150. I think you have made your point and I
have made mine. I want to move on to a judgment made about bonds
as opposed to bank financing. A judgment was made at some point
that we were going to go down the route of bonds, and I am not
sure if I have understood this paper correctly or not but it seemed
as if the bonds were lending over a five year period longer than
the banks and therefore the annualised payments were less, and
that was a prime motivator for you deciding to go down the bond
route. Have I misunderstood that entirely?
(Sir Andrew Turnbull) That was one of the features
which made bonds attractive.
151. My memory tells me that is what this paragraph
says. How was the balance struck between the aggregate cost in
total and the annualised costs? What balance was struck between
the two, since borrowing over 35 years probably reduces the annual
payments but may increase the aggregate cost of the scheme as
(Sir Andrew Turnbull) The project itself was for 35
years, which is why it made sense to relate the borrowing to 35
152. I understand that, but the paper says that
the annualised costs were reduced by borrowing over a longer period,
and that makes sense, since we all know that is how our mortgages
work as well. What I want to know from you is, has the aggregate
cost increased as a result of the fact we are borrowing it over
35 years rather than 30 years? Is it costing the taxpayer more
in the aggregate?
(Sir Andrew Turnbull) It is costing us less.
153. In the aggregate?
(Sir Andrew Turnbull) On a discounted basis.
Jon Trickett: I would be interested in that
calculation. No doubt the C&AG, if he is still looking at
the scheme, will be looking at that. Thank you, Chairman.
154. Would I be right in thinking, Sir Andrew,
that to a great extent this project is going to be a flagship
for PFI, and that if this went wrong effectively you would be
a dead man? That is a technical expression!
(Sir Andrew Turnbull) Let me say yes to the first
half and I will pass on the second half. There was no doubt that
the Treasury has an overall responsibility for PPP/PFI and in
its own project it is very important that it makes a success of
155. What difference did that pressure make
to the running of the project?
(Sir Andrew Turnbull) We put a lot of resources in
it and we had the resources of the Treasury Taskforce who worked
very extensively on this project.
156. What does that mean in practice?
(Sir Andrew Turnbull) Some quite senior and experienced
people were deployed from the Taskforce to work on this project.
157. Would the quality of advice and the level
of seniority then not be available to the normal run-of-the-mill
departments who do this sort of work?
(Sir Andrew Turnbull) That is why we have set up PUK
to make sure it is, but it may not have always been in the past.
158. That is what I wanted to clarify.
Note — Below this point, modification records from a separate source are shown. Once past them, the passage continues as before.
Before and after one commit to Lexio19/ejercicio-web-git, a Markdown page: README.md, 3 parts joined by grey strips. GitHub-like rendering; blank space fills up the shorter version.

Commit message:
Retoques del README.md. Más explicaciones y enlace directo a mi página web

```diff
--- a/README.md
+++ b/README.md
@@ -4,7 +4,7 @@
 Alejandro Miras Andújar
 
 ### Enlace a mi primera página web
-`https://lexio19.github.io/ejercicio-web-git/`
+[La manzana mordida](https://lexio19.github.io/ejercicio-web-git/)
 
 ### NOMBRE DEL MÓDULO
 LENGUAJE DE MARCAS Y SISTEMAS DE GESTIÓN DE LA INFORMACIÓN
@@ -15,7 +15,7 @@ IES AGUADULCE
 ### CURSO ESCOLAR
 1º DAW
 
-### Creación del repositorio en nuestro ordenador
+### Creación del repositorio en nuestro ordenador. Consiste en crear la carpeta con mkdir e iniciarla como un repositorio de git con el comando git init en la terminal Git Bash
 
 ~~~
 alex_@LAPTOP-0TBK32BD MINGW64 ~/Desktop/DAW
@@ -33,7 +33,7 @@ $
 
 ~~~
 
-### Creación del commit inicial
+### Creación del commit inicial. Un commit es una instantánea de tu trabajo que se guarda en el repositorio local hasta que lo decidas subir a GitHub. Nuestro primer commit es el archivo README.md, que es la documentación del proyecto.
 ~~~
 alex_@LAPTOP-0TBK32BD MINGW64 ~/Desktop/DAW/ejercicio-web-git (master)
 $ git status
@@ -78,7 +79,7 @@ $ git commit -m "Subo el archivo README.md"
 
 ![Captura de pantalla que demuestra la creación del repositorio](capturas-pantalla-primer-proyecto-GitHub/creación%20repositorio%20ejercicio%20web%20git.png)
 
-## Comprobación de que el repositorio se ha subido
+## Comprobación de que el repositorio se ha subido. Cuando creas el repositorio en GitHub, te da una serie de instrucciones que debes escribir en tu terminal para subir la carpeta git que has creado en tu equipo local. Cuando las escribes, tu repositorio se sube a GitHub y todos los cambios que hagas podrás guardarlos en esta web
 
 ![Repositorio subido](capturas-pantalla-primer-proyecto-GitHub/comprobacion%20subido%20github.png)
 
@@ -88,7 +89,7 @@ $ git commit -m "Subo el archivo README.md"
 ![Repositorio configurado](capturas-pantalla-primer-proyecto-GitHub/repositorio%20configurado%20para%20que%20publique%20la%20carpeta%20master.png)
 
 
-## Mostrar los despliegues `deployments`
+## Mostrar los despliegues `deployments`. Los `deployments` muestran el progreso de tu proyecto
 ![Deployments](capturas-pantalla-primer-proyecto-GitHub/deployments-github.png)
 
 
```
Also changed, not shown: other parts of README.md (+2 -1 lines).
Is there
anything that is comparable to this in the way in which the financing
of PFI has been undertaken? I am trying to clarify just how unique
(Sir Andrew Turnbull) It was a first. There is one
other project currently going down this track, an MoD barracks
refurbishment. There have not been all that many projects which
it is suitable for. The MoD project was signed slightly before
this but the interesting thing about this report is it will change
perceptions and what will then be the response to the consultation
159. Is this the way things will be in the future?
(Sir Andrew Turnbull) I think the Chairman was trying
to manoeuvre us into the position of saying this was going to
be a minority taste. I do not know I want to accept that it is
for just a few projects here and there. It could become the norm
for large projects which are not too complicated , as discussed
somewhere in Chapter 2.
4 Note by witness: There was no due diligence
process between 1996 and July 1997 (when negotiations on the first
deal were halted). Although commerical heads of terms had been
agreed, arrangements for funding had not and were some way off.
It is not until potential funders are engaged that the question
of undertaking a due diligence process arises. Back